Women, Biology, and the Mediterranean Views of Conception

The mention of the Holy Spirit overshadowing Mary leads us to examine the "biology" of conception according to popular Mediterranean perceptions. In conception, what do males contribute, what females? What contribution or agency is attributed to the Spirit in Luke 1:35 and what to Mary? Modern, scientifically educated people need to remember that the female ovum was first discovered in 1827, only with the advent of the microscope; so there is no empirical evidence of a female contribution before this. But what was the popular understanding before the advent of King Science?


Simply put, the female's contribution to conception was to provide a field into which the male's seed was sown (Delaney). In effect, males contributed all, and females provided space for this to grow. Tertullian said it succinctly: "The whole fruit is already present in the semen" (Apologia 9.8). This perception would portray the humanity of Jesus in no way dependent upon Mary, but upon God. Moreover, before microscopes etc., there was no understanding as we have of the growth of sperm and ovum to blastosphere to fetus. The whole person (homounculus) was present in the male sperm; it only grew larger as it nested in the womb. What the male sowed, then, was the already formed child. This helps to explain certain developments in iconography. In some pictures, the whole, already formed Jesus appears in the Virgin's belly at the angel's annunciation. [See Schiller, plates 2, 98] It was even possible to dramatize the Incarnation by depicting a fully formed baby Jesus descending from heaven.

In time the church rejected this, probably in the interest of the humanity of Jesus. Antoninus, Archbishop of Florence, condemned this depiction in the fifteenth century: "Painters are to be blamed when they paint things contrary to our faith . . . when in the Annunciation, they represent a small infant Jesus in the Virgin's womb, as if the body he took on were not of her substance."

All of this is mentioned in light of the extreme care to preserve and promote Mary's "shame," her virginity.

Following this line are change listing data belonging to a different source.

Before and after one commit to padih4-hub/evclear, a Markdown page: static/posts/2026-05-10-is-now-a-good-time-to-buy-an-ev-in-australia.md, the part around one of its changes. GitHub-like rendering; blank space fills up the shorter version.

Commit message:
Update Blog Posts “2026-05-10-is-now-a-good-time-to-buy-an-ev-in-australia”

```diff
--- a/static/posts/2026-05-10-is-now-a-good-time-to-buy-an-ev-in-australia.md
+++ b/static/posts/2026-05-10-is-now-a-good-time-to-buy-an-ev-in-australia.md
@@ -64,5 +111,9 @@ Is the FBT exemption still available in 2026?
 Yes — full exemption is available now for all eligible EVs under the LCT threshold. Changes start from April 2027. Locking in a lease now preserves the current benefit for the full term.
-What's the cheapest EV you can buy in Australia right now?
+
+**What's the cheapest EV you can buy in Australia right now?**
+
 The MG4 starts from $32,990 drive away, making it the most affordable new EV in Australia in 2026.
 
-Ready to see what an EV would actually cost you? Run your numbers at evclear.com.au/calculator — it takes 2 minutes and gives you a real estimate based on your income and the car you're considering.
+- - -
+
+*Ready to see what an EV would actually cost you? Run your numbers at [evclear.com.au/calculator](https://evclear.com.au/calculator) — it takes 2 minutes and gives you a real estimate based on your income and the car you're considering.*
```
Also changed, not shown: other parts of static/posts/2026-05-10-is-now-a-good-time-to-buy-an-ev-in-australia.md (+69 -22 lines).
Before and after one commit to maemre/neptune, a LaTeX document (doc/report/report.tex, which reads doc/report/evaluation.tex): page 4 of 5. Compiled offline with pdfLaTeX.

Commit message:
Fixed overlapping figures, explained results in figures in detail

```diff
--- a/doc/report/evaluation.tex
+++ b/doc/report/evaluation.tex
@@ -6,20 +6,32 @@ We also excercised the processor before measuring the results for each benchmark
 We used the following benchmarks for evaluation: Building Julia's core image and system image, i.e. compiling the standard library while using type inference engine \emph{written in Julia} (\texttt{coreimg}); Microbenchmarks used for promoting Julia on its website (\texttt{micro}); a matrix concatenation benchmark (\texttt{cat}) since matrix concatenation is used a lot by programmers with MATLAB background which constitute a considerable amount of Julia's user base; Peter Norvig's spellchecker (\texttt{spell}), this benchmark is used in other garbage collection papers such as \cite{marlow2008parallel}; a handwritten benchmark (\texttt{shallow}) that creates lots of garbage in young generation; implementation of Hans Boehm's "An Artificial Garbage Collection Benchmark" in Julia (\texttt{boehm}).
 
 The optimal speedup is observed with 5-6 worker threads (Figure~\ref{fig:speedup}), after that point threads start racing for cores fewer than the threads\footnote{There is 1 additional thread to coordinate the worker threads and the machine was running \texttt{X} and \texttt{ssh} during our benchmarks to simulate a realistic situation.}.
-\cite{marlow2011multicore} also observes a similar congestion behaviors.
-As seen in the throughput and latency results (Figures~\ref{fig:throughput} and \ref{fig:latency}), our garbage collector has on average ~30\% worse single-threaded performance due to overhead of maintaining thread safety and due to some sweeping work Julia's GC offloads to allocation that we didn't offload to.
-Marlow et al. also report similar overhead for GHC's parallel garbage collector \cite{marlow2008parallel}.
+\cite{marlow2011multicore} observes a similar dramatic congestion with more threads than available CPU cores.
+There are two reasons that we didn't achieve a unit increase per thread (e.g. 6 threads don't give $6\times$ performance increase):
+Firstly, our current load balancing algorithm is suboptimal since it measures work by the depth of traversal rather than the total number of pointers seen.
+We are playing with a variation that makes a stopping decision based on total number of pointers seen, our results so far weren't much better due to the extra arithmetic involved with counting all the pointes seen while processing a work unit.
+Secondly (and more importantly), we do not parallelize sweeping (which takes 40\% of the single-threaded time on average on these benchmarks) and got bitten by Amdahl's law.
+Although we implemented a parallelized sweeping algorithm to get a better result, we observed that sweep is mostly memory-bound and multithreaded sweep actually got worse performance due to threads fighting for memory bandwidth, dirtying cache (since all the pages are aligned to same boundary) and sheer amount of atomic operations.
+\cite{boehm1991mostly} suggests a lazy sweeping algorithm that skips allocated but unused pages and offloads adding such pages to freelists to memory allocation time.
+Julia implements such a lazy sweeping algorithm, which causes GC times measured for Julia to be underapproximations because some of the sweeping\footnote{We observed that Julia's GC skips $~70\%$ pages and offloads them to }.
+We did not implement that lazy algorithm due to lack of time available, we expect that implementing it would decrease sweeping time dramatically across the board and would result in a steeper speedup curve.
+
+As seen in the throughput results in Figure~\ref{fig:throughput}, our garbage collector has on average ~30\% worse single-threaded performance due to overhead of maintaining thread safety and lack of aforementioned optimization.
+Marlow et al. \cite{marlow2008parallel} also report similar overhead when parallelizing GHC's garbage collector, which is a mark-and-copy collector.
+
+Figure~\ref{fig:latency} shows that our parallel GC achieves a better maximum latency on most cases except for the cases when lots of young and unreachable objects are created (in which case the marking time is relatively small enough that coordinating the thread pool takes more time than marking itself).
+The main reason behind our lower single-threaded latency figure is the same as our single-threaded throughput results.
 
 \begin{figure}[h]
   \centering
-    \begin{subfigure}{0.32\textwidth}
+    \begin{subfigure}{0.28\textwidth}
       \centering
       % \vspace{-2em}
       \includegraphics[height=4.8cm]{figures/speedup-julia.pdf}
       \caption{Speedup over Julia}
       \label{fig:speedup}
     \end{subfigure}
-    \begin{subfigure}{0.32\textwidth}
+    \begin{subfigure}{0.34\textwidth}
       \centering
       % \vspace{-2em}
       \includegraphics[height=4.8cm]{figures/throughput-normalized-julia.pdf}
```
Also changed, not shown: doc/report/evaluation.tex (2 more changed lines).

Artists and writers, then, were sensitive to the implications of the overshadowing of the Spirit in Luke 1:35, because their popular notions of conception suggested that the physical substance, the fully formed Jesus, had to come from someone, and not from the female involved.


There is also a curious development in which the biological virginity of Mary is further safeguarded. In many pictures which show the fully formed baby Jesus descending from heaven to Mary, the trajectory of his descent is not to her womb, but to her ear. In complete deference to her virginity, the conception had nothing to do whatever with her female sexual organs, which remained forever intact. She did not conceive through her womb, but through her ear.

Several factors are operative here. Indisputably, writers and artists are striving to celebrate the total purity of Mary and the absence of any stain on her virginity. But they are also influenced by a Marian reading of a psalm: "Hear, O daughter, and consider, and incline your ear; forget your people and your father's house; and the King shall desire your beauty" (Ps 45:10). Applied to Mary, "incline your ear" becomes a statement about the mode of conception as well as about her obedience to God. Mary is portrayed as the virgin whom the King of Kings desires to bear His son, Jesus. She does not become God's concubine, because by "inclining her ear," she remains a virgin even as she receives the royal son.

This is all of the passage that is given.